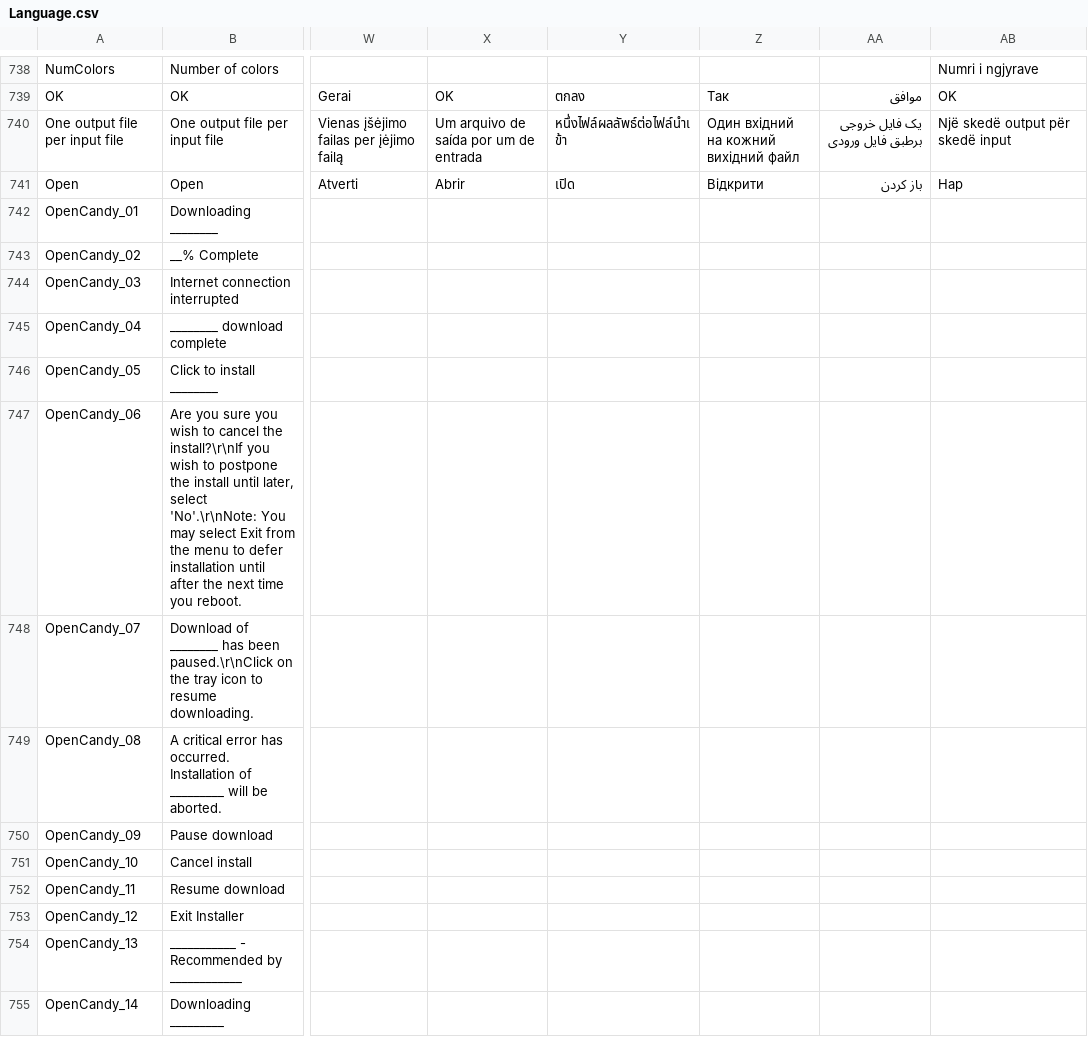
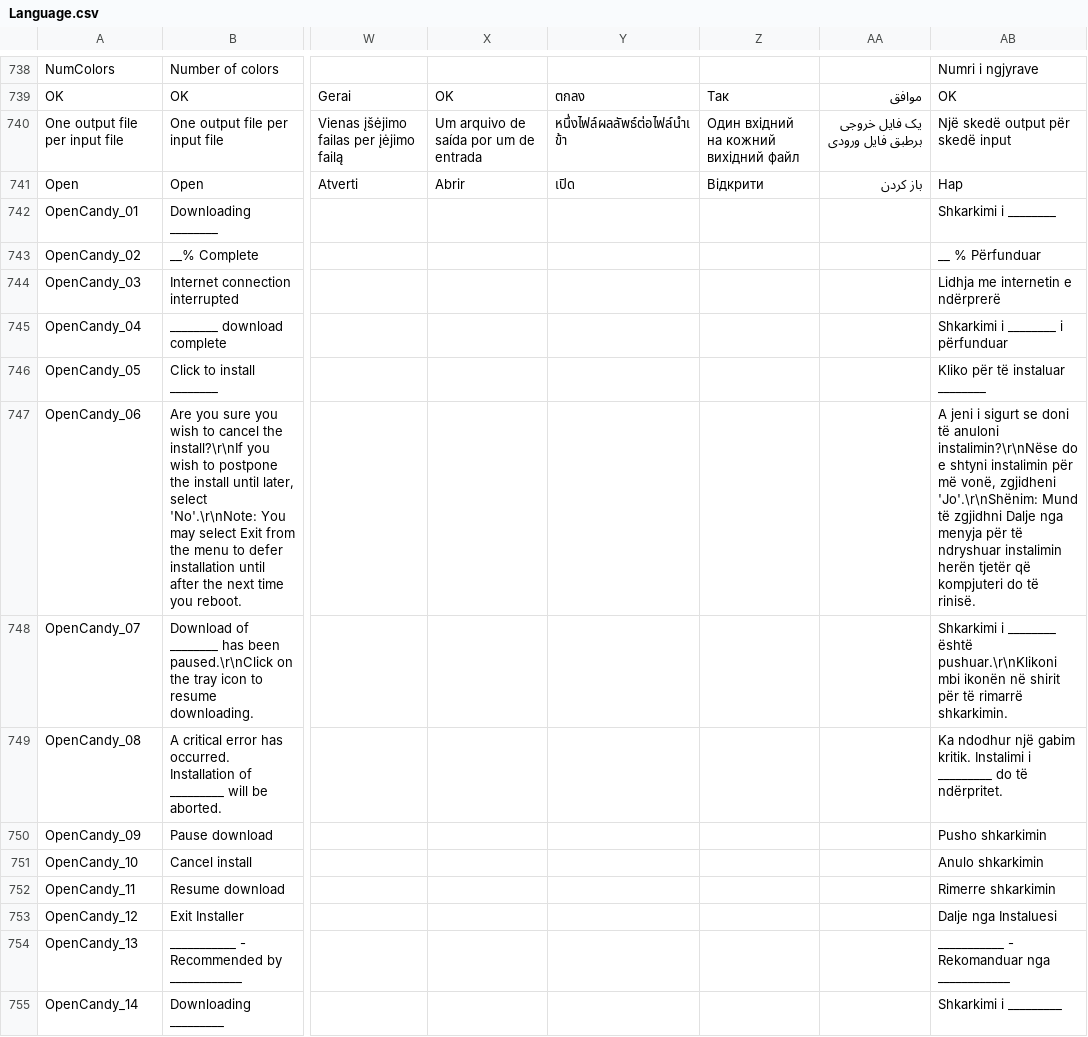
Before and after one commit to beppec56/MediaInfo-git_svn, a CSV file: Source/Ressource/Language.csv, drawn as a sheet; only a part is shown, gaps mark what is left out; the diff covers the shown part only; the diff names each change by its address in the sheet, - before the commit and + after, or states it on an @@ line.

Commit message:
+ Albanian language updated
git-svn-id: svn://svn.code.sf.net/p/mediainfo/code/MediaInfo/trunk@1156 45c5ae6f-87cc-4fd0-92ee-e4f023fd80da

```diff
--- a/Source/Ressource/Language.csv
+++ b/Source/Ressource/Language.csv
-AB742: (empty)
+AB742: Shkarkimi i ________
-AB743: (empty)
+AB743: __ % Përfunduar
-AB744: (empty)
+AB744: Lidhja me internetin e ndërprerë
-AB745: (empty)
+AB745: Shkarkimi i ________ i përfunduar
-AB746: (empty)
+AB746: Kliko për të instaluar ________
-AB747: (empty)
+AB747: A jeni i sigurt se doni të anuloni instalimin?\r\nNëse do e shtyni instalimin për më vonë, zgjidheni 'Jo'.\r\nShënim: Mund të zgjidhni Dalje nga menyja për të ndryshuar instalimin herën tjetër që kompjuteri do të rinisë.
-AB748: (empty)
+AB748: Shkarkimi i ________ është pushuar.\r\nKlikoni mbi ikonën në shirit për të rimarrë shkarkimin.
-AB749: (empty)
+AB749: Ka ndodhur një gabim kritik. Instalimi i _________ do të ndërpritet.
-AB750: (empty)
+AB750: Pusho shkarkimin
-AB751: (empty)
+AB751: Anulo shkarkimin
-AB752: (empty)
+AB752: Rimerre shkarkimin
-AB753: (empty)
+AB753: Dalje nga Instaluesi
-AB754: (empty)
+AB754: ___________ - Rekomanduar nga ____________
-AB755: (empty)
+AB755: Shkarkimi i _________
```
Also changed, not shown: 27 edited cells elsewhere in this file, Source/Ressource/Plugin/Language/sq.csv, 1 other file.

===============

**TASK**
Give back every entry verbatim. No pictures belong in the copy.

**SOLVED EXERCISE**
Before and after one commit to beppec56/MediaInfo-git_svn, a CSV file: Source/Ressource/Language.csv, drawn as a sheet; only a part is shown, gaps mark what is left out; the diff covers the shown part only; the diff names each change by its address in the sheet, - before the commit and + after, or states it on an @@ line.

Commit message:
+ Albanian language updated
git-svn-id: svn://svn.code.sf.net/p/mediainfo/code/MediaInfo/trunk@1156 45c5ae6f-87cc-4fd0-92ee-e4f023fd80da

```diff
--- a/Source/Ressource/Language.csv
+++ b/Source/Ressource/Language.csv
-AB742: (empty)
+AB742: Shkarkimi i ________
-AB743: (empty)
+AB743: __ % Përfunduar
-AB744: (empty)
+AB744: Lidhja me internetin e ndërprerë
-AB745: (empty)
+AB745: Shkarkimi i ________ i përfunduar
-AB746: (empty)
+AB746: Kliko për të instaluar ________
-AB747: (empty)
+AB747: A jeni i sigurt se doni të anuloni instalimin?\r\nNëse do e shtyni instalimin për më vonë, zgjidheni 'Jo'.\r\nShënim: Mund të zgjidhni Dalje nga menyja për të ndryshuar instalimin herën tjetër që kompjuteri do të rinisë.
-AB748: (empty)
+AB748: Shkarkimi i ________ është pushuar.\r\nKlikoni mbi ikonën në shirit për të rimarrë shkarkimin.
-AB749: (empty)
+AB749: Ka ndodhur një gabim kritik. Instalimi i _________ do të ndërpritet.
-AB750: (empty)
+AB750: Pusho shkarkimin
-AB751: (empty)
+AB751: Anulo shkarkimin
-AB752: (empty)
+AB752: Rimerre shkarkimin
-AB753: (empty)
+AB753: Dalje nga Instaluesi
-AB754: (empty)
+AB754: ___________ - Rekomanduar nga ____________
-AB755: (empty)
+AB755: Shkarkimi i _________
```
Also changed, not shown: 27 edited cells elsewhere in this file, Source/Ressource/Plugin/Language/sq.csv, 1 other file.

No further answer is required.